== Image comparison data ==
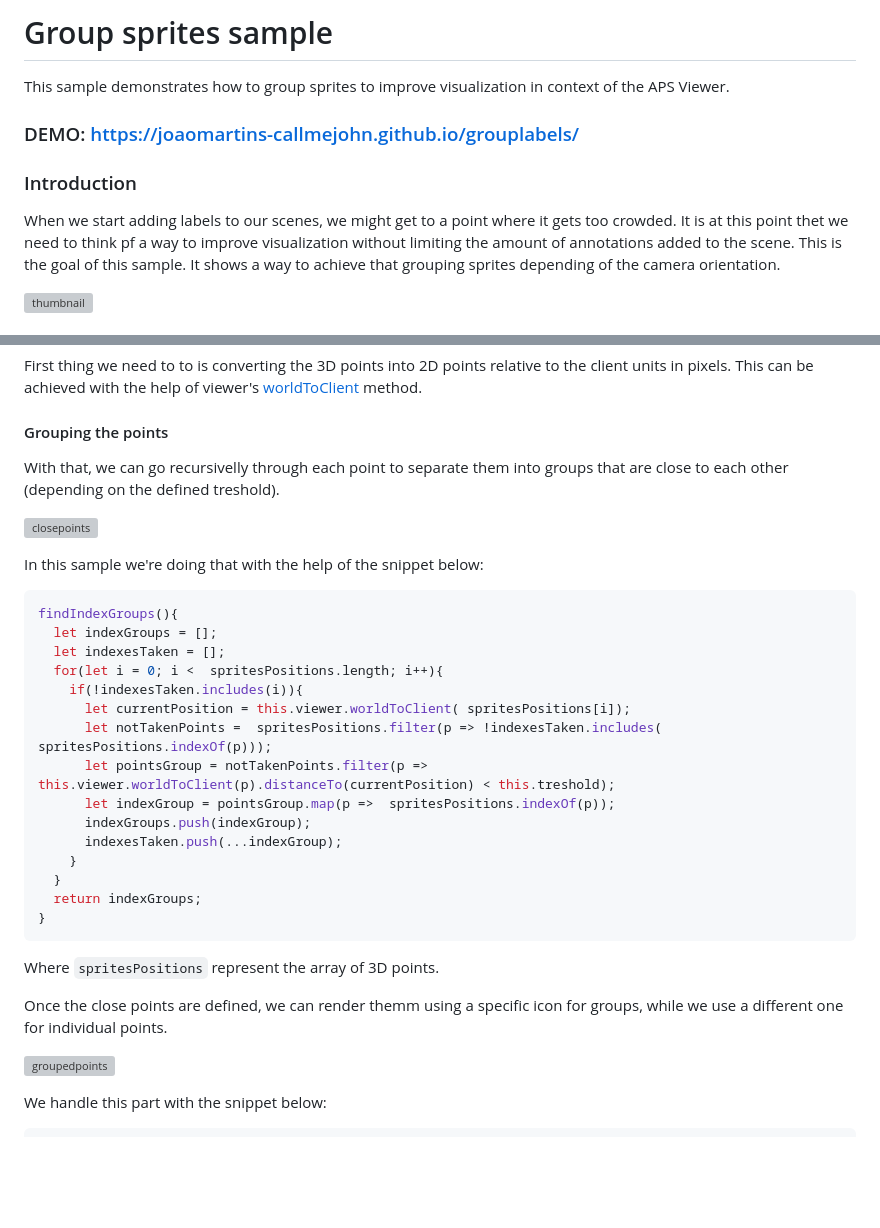
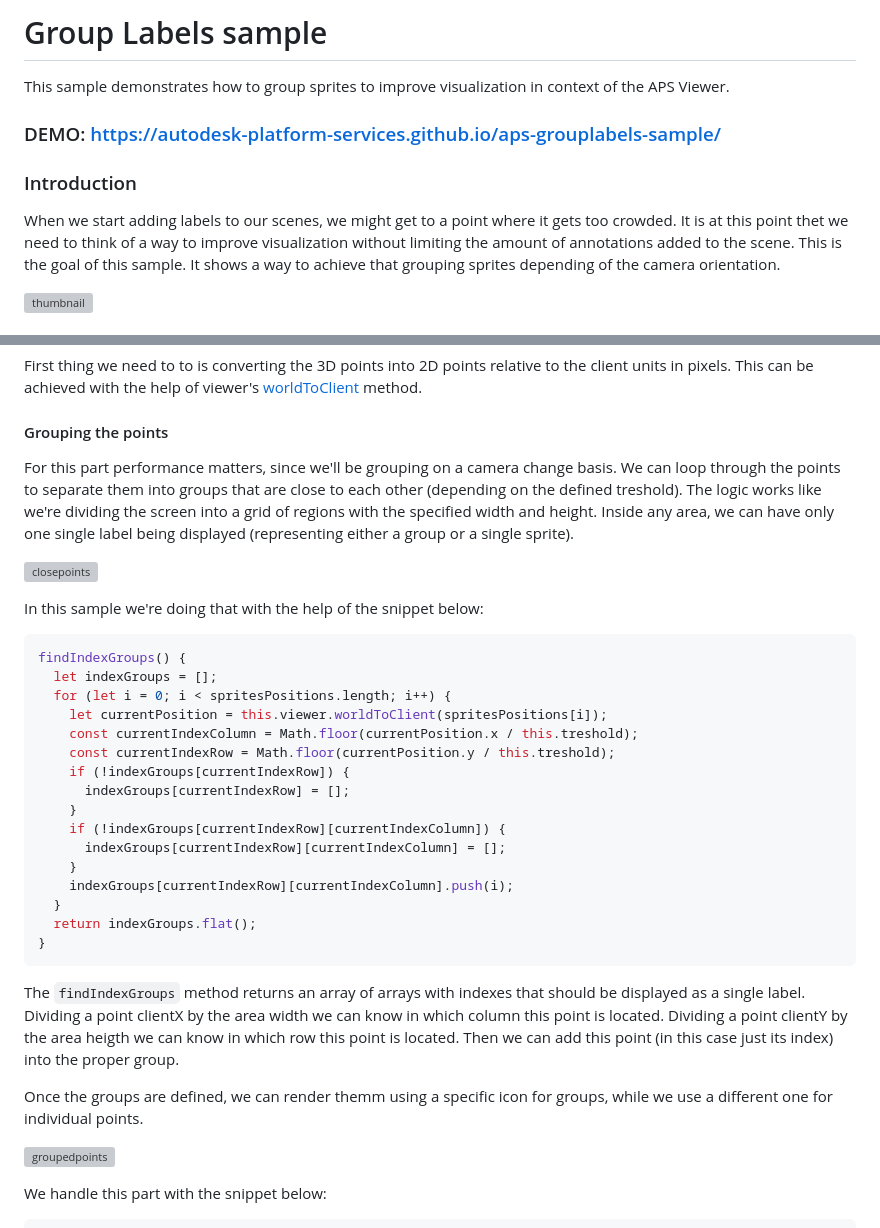
Before and after one commit to autodesk-platform-services/aps-labelscluster-sample, a Markdown page: README.md, 2 parts joined by grey strips. Drawn GitHub-style; blank space fills up the shorter version; grey boxes are pictures that could not be loaded.

````diff
--- a/README.md
+++ b/README.md
@@ -1,13 +1,13 @@
-# Group sprites sample
+# Group Labels sample
 
 This sample demonstrates how to group sprites to improve visualization in context of the APS Viewer.
 
-### DEMO: https://joaomartins-callmejohn.github.io/grouplabels/
+### DEMO: https://autodesk-platform-services.github.io/aps-grouplabels-sample/
 
 ### Introduction
 
 When we start adding labels to our scenes, we might get to a point where it gets too crowded.
-It is at this point thet we need to think pf a way to improve visualization without limiting the amount of annotations added to the scene.
+It is at this point thet we need to think of a way to improve visualization without limiting the amount of annotations added to the scene.
 This is the goal of this sample. It shows a way to achieve that grouping sprites depending of the camera orientation.
 
 ![thumbnail](./assets/thumbnail.gif)
@@ -33,5 +33,7 @@ This can be achieved with the help of viewer's [worldToClient](https://aps.autod
 
 #### Grouping the points
 
-With that, we can go recursivelly through each point to separate them into groups that are close to each other (depending on the defined treshold).
+For this part performance matters, since we'll be grouping on a camera change basis.
+We can loop through the points to separate them into groups that are close to each other (depending on the defined treshold).
+The logic works like we're dividing the screen into a grid of regions with the specified width and height. Inside any area, we can have only one single label being displayed (representing either a group or a single sprite).
 
@@ -40,24 +42,28 @@ With that, we can go recursivelly through each point to separate them into group
 In this sample we're doing that with the help of the snippet below:
 
 ```js
-findIndexGroups(){
+findIndexGroups() {
   let indexGroups = [];
-  let indexesTaken = [];
-  for(let i = 0; i <  spritesPositions.length; i++){
-    if(!indexesTaken.includes(i)){
-      let currentPosition = this.viewer.worldToClient( spritesPositions[i]);
-      let notTakenPoints =  spritesPositions.filter(p => !indexesTaken.includes( spritesPositions.indexOf(p)));
-      let pointsGroup = notTakenPoints.filter(p => this.viewer.worldToClient(p).distanceTo(currentPosition) < this.treshold);
-      let indexGroup = pointsGroup.map(p =>  spritesPositions.indexOf(p));
-      indexGroups.push(indexGroup);
-      indexesTaken.push(...indexGroup);
+  for (let i = 0; i < spritesPositions.length; i++) {
+    let currentPosition = this.viewer.worldToClient(spritesPositions[i]);
+    const currentIndexColumn = Math.floor(currentPosition.x / this.treshold);
+    const currentIndexRow = Math.floor(currentPosition.y / this.treshold);
+    if (!indexGroups[currentIndexRow]) {
+      indexGroups[currentIndexRow] = [];
     }
+    if (!indexGroups[currentIndexRow][currentIndexColumn]) {
+      indexGroups[currentIndexRow][currentIndexColumn] = [];
+    }
+    indexGroups[currentIndexRow][currentIndexColumn].push(i);
   }
-  return indexGroups;
+  return indexGroups.flat();
 }
 ```
 
-Where `spritesPositions` represent the array of 3D points.
+The `findIndexGroups` method returns an array of arrays with indexes that should be displayed as a single label.
+Dividing a point clientX by the area width we can know in which column this point is located.
+Dividing a point clientY by the area heigth we can know in which row this point is located.
+Then we can add this point (in this case just its index) into the proper group.
 
-Once the close points are defined, we can render themm using a specific icon for groups, while we use a different one for individual points.
+Once the groups are defined, we can render themm using a specific icon for groups, while we use a different one for individual points.
 
````
Also changed, not shown: other parts of README.md (+4 -4 lines).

== Your objective ==
Reprint all the data above verbatim, excluding pictures.

== Answer section ==
Before and after one commit to autodesk-platform-services/aps-labelscluster-sample, a Markdown page: README.md, 2 parts joined by grey strips. Drawn GitHub-style; blank space fills up the shorter version; grey boxes are pictures that could not be loaded.

````diff
--- a/README.md
+++ b/README.md
@@ -1,13 +1,13 @@
-# Group sprites sample
+# Group Labels sample
 
 This sample demonstrates how to group sprites to improve visualization in context of the APS Viewer.
 
-### DEMO: https://joaomartins-callmejohn.github.io/grouplabels/
+### DEMO: https://autodesk-platform-services.github.io/aps-grouplabels-sample/
 
 ### Introduction
 
 When we start adding labels to our scenes, we might get to a point where it gets too crowded.
-It is at this point thet we need to think pf a way to improve visualization without limiting the amount of annotations added to the scene.
+It is at this point thet we need to think of a way to improve visualization without limiting the amount of annotations added to the scene.
 This is the goal of this sample. It shows a way to achieve that grouping sprites depending of the camera orientation.
 
 ![thumbnail](./assets/thumbnail.gif)
@@ -33,5 +33,7 @@ This can be achieved with the help of viewer's [worldToClient](https://aps.autod
 
 #### Grouping the points
 
-With that, we can go recursivelly through each point to separate them into groups that are close to each other (depending on the defined treshold).
+For this part performance matters, since we'll be grouping on a camera change basis.
+We can loop through the points to separate them into groups that are close to each other (depending on the defined treshold).
+The logic works like we're dividing the screen into a grid of regions with the specified width and height. Inside any area, we can have only one single label being displayed (representing either a group or a single sprite).
 
@@ -40,24 +42,28 @@ With that, we can go recursivelly through each point to separate them into group
 In this sample we're doing that with the help of the snippet below:
 
 ```js
-findIndexGroups(){
+findIndexGroups() {
   let indexGroups = [];
-  let indexesTaken = [];
-  for(let i = 0; i <  spritesPositions.length; i++){
-    if(!indexesTaken.includes(i)){
-      let currentPosition = this.viewer.worldToClient( spritesPositions[i]);
-      let notTakenPoints =  spritesPositions.filter(p => !indexesTaken.includes( spritesPositions.indexOf(p)));
-      let pointsGroup = notTakenPoints.filter(p => this.viewer.worldToClient(p).distanceTo(currentPosition) < this.treshold);
-      let indexGroup = pointsGroup.map(p =>  spritesPositions.indexOf(p));
-      indexGroups.push(indexGroup);
-      indexesTaken.push(...indexGroup);
+  for (let i = 0; i < spritesPositions.length; i++) {
+    let currentPosition = this.viewer.worldToClient(spritesPositions[i]);
+    const currentIndexColumn = Math.floor(currentPosition.x / this.treshold);
+    const currentIndexRow = Math.floor(currentPosition.y / this.treshold);
+    if (!indexGroups[currentIndexRow]) {
+      indexGroups[currentIndexRow] = [];
     }
+    if (!indexGroups[currentIndexRow][currentIndexColumn]) {
+      indexGroups[currentIndexRow][currentIndexColumn] = [];
+    }
+    indexGroups[currentIndexRow][currentIndexColumn].push(i);
   }
-  return indexGroups;
+  return indexGroups.flat();
 }
 ```
 
-Where `spritesPositions` represent the array of 3D points.
+The `findIndexGroups` method returns an array of arrays with indexes that should be displayed as a single label.
+Dividing a point clientX by the area width we can know in which column this point is located.
+Dividing a point clientY by the area heigth we can know in which row this point is located.
+Then we can add this point (in this case just its index) into the proper group.
 
-Once the close points are defined, we can render themm using a specific icon for groups, while we use a different one for individual points.
+Once the groups are defined, we can render themm using a specific icon for groups, while we use a different one for individual points.
 
````
Also changed, not shown: other parts of README.md (+4 -4 lines).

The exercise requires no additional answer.